Maxim Karolik


and his wife, Martha Codman Karolik (1858–1948), were collectors of American furniture, paintings, and folk art. Residents of Boston, Massachusetts, and Newport,Rhode Island, they made substantial gifts of American folk art to the Museum of Fine Arts, Boston, and the Shelburne Museum in Vermont. Of Jewish heritage, MaximKarolik was born in Russia. Trained as an operatic tenor at St. Petersburg Conservatory, he immigrated to America in 1922. He is said to have met Martha Codman, aBoston Brahmin, at a private dinner party at her Washington, D.C., home, where he entertained her guests as a singer. He was 35 years her junior, and their 1928marriage was criticized by some members of her family. He adopted and soon surpassed her passion for collecting American furni ture, sculpture, and painting, as wellas both academic and folk art.Between 1938 and 1964, the Karoliks contributed more than two thousand objects to the Museum of Fine Arts, Boston. The first gifts, primarily hers, were of fineAmerican furniture and decorative objects. The second major gift, in 1949, of American paintings, executed in the period from 1815 to 1865, included a substantial body of what Maxim Karolik referred to as primitive paintings. “The Primitives,” he wrote, “are often fascinating in their technical artlessness, which is probably onecause of their appearing so genuine and so winning.” He attempted to compare the products of the more academically trained artists to those of the primitives, andconcluded that the comparison had no meaning. An immigrant who passionately adopted the ideals of his new country, Karolik became an important proponent of theaesthetic quality of folk painting. Included in the gift were paintings by John Brewster Jr. (1766–1854), Erastus Salisbury Field (1805–1900) and William MatthewPrior (1806–1873).A third large gift, primarily his, was of a substantial body of 350 portraits, landscape paintings, sandpaper paintings, memorial art, velvet paintings, fraktur,calligraphy, and primitive sculpture, all by folk artists. Works on paper included that of Ruth Henshaw Bascom (1772–1848), Joseph H.Davis (active 1832–1837),Eunice Pinney (1770–1849), and Mary Ann Willson (active c. 1800–c. 1830), as well as more than seventy frakturs by Pennsylvania German artists. The carvedsculptural figures were represented by birds and animals, weathervanes, a whirligig, a carousel rooster, and twenty-one wildfowl decoys.
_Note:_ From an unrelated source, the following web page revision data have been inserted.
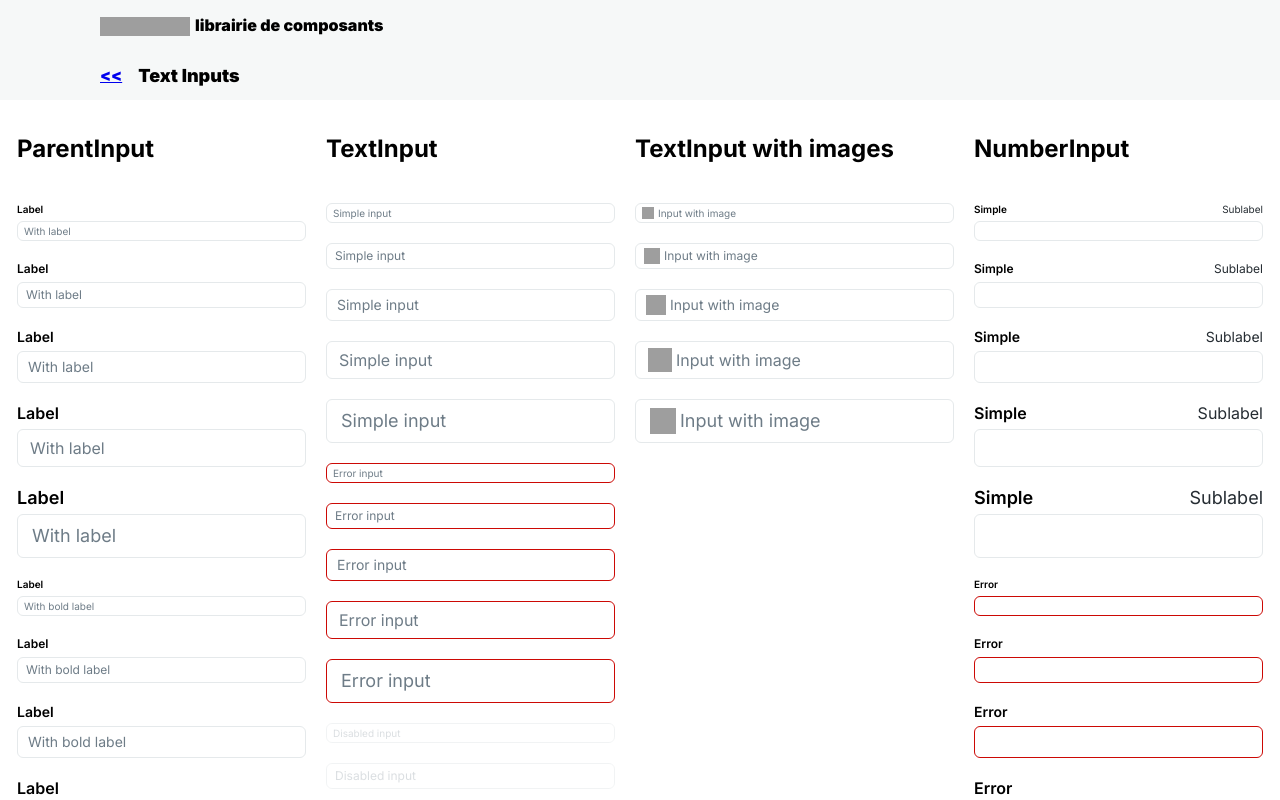
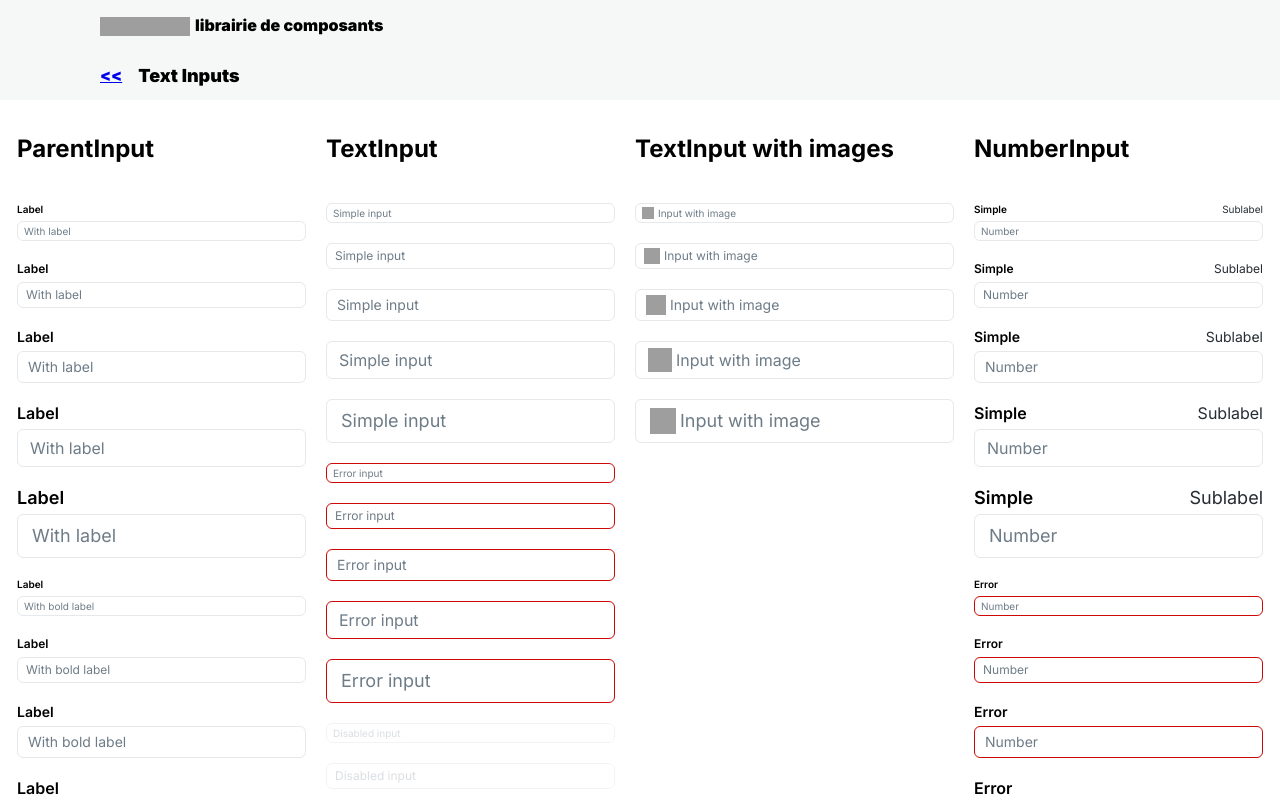
Before and after one commit to morning-la-tech/morning-react-ui, a Next.js app: page /inputs in a window 1280 px wide. Shown: the top 800 px of the page. Built offline with nearby package versions, Linux system fonts and the light colour scheme; grey boxes are pictures that could not be loaded.

Commit message:
input number placeholder, button font and fade-in

```diff
--- a/app/inputs/page.tsx
+++ b/app/inputs/page.tsx
@@ -139,18 +139,21 @@ export default function Page() {
                 label: 'Simple',
                 sublabel: 'Sublabel',
                 value: numberValue,
+                placeholder: 'Number',
                 onChange: handleNumberChange,
               })}
               {renderNumberInputs({
                 label: 'Error',
                 isError: true,
                 value: numberValue,
+                placeholder: 'Number',
                 onChange: handleNumberChange,
               })}
               {renderNumberInputs({
                 label: 'Disabled',
                 disabled: true,
                 value: numberValue,
+                placeholder: 'Number',
                 onChange: handleNumberChange,
               })}
             </Column>
--- a/app/theme.css
+++ b/app/theme.css
@@ -78,7 +78,8 @@
 body,
 input,
 textarea,
-select {
+select,
+button {
   font-family: var(--inter);
   padding: 0;
 }
--- a/components/buttons/linkButton.module.css
+++ b/components/buttons/linkButton.module.css
@@ -14,10 +14,12 @@
     border-color: transparent;
     width: fit-content;
     padding: 0;
+    transition: color 300ms, box-shadow 300ms;
 
     .image {
         display: flex;
         background-color: var(--azure);
+        transition: background-color 300ms;
         mask-size: contain;
     }
 }
```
In addition there werePennsylvanian Wilhelm Schimmel’s (1817–1890) carvings of eagles, roosters, birds, a lion, and a soldier. The stated goal of the Karoliks, to provide “art for thenation,” was achieved through these gifts.Following the death of his wife, Maxim Karolik befriended fellow folk art collector Electra Have-meyer Webb (1888–1960), founder of Vermont’s ShelburneMuseum. She purchased from Karolik a substantial body of American paintings. Several sales, in fact, were completed in the late 1950s by Webb, and by others at theShelburne in 1961, following her death. Paintings by Erastus Salisbury Field and Matthew Prior, as well as by a dozen unidentified folk artists, constituted only a minor portion of the purchases, which also included paintings by the major American academic artists Washington Allston, Albert Bierstadt (1830–1902), Martin Heade(1918–1904), and Fitz Hugh Lane (1084–1865). The Karolik paintings formed the core of the Shelburne Museum’s American art gallery.
Cox, Janet. “Maxim Karolik’s American Originals.”
Harvard Magazine
(February 1976): 35–41.Karolik, Maxim. “The American Way.”
Atlantic Monthly,
vol. 170, no. 4 (October 1942): 101–105.Troyen, Carol. “The Incomparable Max: Maxim Karolik and the Taste for American Art.”
American Art,
vol. 7, no. 3 (summer 1993): 65–87.Winchester, Alice. “Maxim Karolik and His Collections.”
Art in America,
vol. 45, no. 3 (fall 1957): 34–44, 70